[Change listing data]
--------------------------------
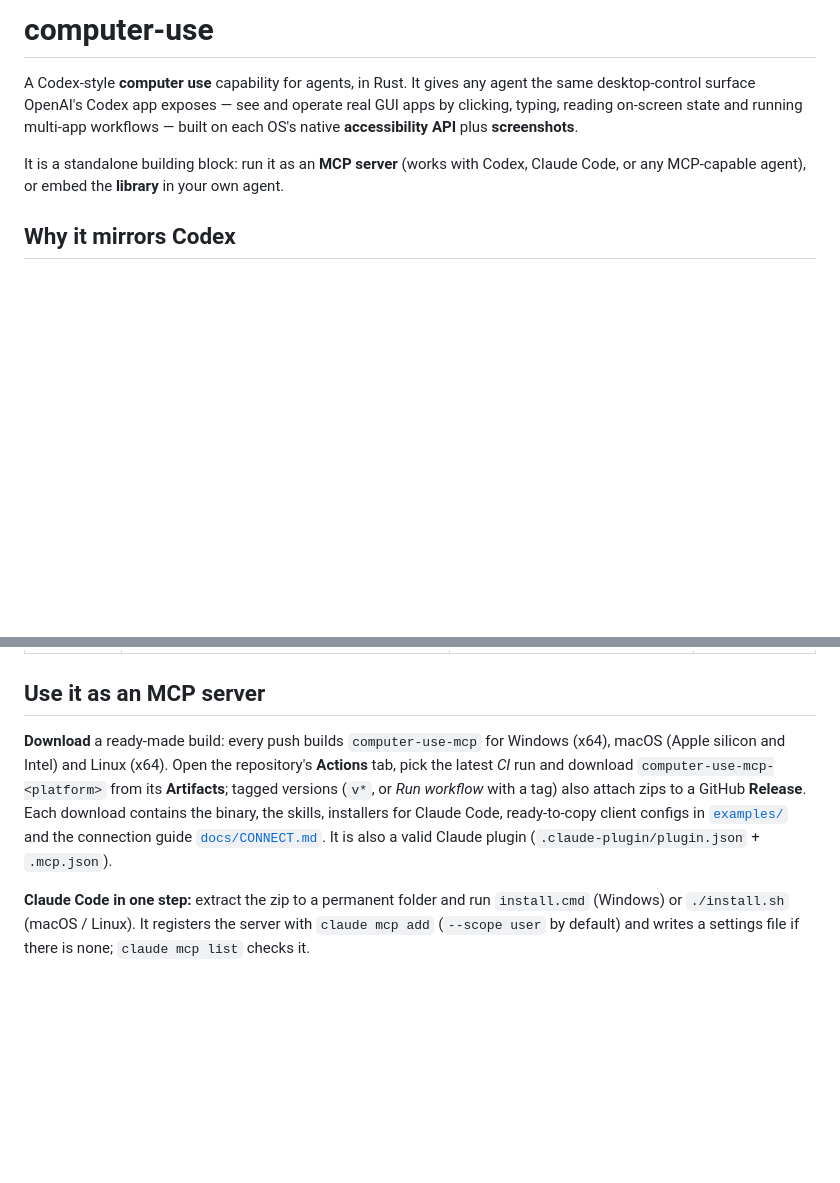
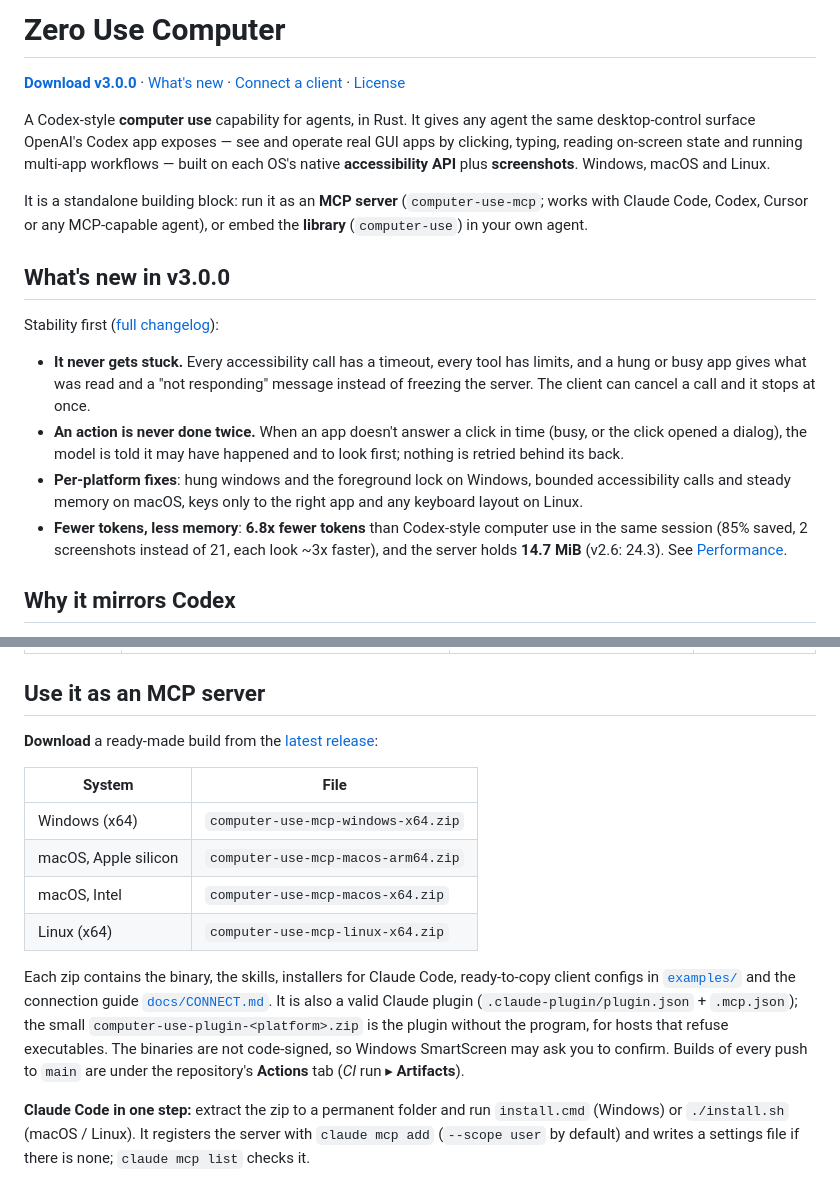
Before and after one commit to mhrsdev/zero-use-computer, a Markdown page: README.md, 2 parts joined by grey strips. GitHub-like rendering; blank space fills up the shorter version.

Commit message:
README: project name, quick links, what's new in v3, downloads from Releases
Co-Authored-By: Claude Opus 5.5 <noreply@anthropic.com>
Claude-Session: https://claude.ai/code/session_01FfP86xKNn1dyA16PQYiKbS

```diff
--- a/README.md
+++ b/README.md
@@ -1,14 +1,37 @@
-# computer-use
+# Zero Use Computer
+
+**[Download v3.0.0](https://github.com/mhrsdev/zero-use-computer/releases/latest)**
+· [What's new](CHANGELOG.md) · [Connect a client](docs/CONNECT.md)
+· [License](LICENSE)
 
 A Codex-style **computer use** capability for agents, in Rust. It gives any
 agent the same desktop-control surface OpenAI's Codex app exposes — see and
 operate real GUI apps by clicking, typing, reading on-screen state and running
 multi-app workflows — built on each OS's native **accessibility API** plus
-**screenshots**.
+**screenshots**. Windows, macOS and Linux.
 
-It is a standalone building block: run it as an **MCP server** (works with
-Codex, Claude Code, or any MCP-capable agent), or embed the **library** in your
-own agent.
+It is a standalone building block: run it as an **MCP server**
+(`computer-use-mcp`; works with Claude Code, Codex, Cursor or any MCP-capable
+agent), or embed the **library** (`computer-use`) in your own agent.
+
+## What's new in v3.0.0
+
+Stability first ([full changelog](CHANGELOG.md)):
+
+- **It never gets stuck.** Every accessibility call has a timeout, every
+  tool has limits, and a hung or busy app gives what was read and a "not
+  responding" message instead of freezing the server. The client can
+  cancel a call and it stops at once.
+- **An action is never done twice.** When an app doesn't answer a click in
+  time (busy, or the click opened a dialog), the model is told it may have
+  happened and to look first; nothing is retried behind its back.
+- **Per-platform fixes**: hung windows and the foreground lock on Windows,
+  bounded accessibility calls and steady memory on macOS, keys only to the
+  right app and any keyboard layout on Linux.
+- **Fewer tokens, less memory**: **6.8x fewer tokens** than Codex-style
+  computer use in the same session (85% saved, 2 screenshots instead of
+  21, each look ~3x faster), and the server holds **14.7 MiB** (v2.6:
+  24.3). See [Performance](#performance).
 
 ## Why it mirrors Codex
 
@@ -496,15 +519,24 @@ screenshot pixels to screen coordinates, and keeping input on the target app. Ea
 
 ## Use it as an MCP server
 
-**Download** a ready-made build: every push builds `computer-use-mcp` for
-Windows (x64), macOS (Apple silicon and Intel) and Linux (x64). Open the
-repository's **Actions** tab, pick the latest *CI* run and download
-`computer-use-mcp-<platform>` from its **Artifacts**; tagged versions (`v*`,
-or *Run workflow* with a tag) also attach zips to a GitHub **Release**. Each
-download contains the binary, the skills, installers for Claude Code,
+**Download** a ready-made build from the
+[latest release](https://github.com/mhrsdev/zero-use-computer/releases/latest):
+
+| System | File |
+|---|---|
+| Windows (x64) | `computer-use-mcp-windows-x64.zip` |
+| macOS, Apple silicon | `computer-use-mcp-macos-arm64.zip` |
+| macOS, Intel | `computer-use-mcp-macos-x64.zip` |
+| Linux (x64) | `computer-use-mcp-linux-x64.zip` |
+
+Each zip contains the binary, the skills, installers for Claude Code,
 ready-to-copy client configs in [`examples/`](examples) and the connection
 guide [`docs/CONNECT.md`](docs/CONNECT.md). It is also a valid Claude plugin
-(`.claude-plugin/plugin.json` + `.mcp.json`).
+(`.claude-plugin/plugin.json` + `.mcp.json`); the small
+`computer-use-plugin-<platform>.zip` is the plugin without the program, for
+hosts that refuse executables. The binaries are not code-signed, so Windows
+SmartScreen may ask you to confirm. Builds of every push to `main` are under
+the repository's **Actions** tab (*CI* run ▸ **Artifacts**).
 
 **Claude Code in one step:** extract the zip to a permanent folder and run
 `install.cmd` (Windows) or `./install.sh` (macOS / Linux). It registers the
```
--------------------------------
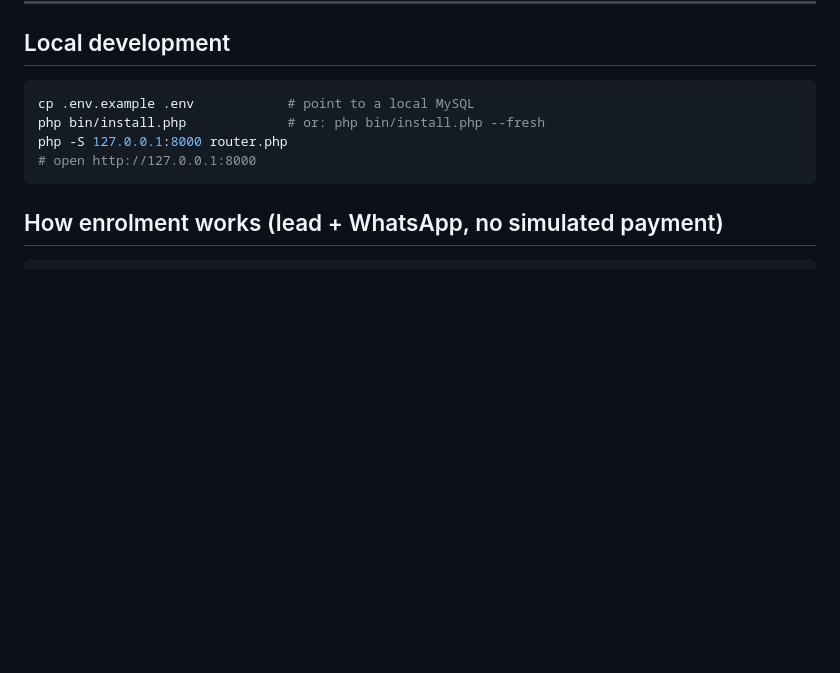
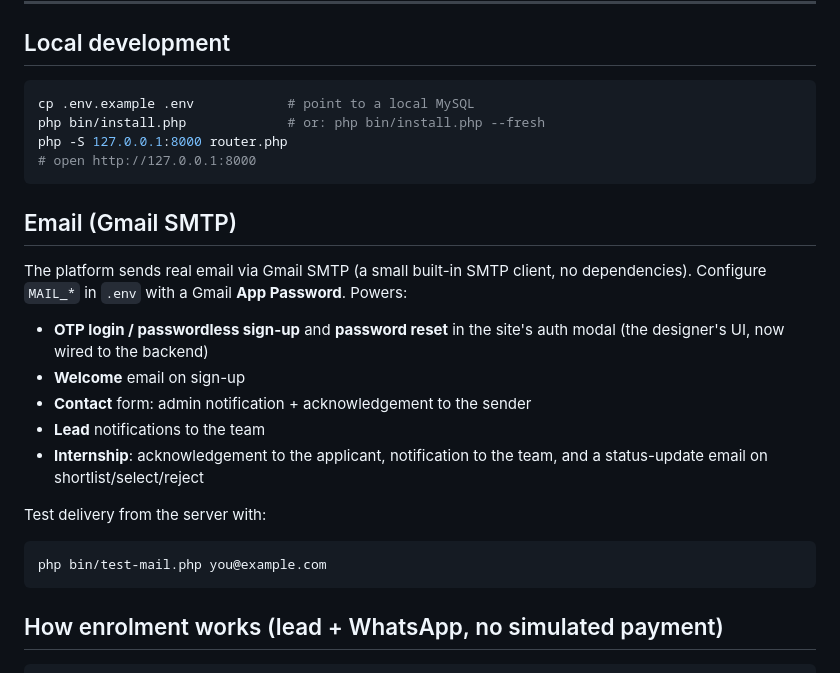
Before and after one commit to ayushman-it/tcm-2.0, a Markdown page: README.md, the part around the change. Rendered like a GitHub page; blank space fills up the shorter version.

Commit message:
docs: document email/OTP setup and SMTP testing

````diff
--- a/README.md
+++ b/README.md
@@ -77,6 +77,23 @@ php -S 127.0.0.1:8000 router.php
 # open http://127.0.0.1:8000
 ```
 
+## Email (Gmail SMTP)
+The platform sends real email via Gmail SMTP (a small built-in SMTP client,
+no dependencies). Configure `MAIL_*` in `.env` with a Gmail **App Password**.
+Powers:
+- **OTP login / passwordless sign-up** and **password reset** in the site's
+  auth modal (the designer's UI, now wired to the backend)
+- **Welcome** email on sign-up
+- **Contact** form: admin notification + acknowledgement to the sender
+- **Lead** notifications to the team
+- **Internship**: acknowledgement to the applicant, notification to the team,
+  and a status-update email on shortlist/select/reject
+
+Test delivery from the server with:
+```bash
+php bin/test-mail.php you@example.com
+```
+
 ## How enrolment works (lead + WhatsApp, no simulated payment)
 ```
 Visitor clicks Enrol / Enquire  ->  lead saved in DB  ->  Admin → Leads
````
--------------------------------
Work task »
If a line of the entries holds the word "README", copy it out.

Response for this exercise »
Before and after one commit to mhrsdev/zero-use-computer, a Markdown page: README.md, 2 parts joined by grey strips. GitHub-like rendering; blank space fills up the shorter version.
README: project name, quick links, what's new in v3, downloads from Releases
--- a/README.md
+++ b/README.md
Before and after one commit to ayushman-it/tcm-2.0, a Markdown page: README.md, the part around the change. Rendered like a GitHub page; blank space fills up the shorter version.
--- a/README.md
+++ b/README.md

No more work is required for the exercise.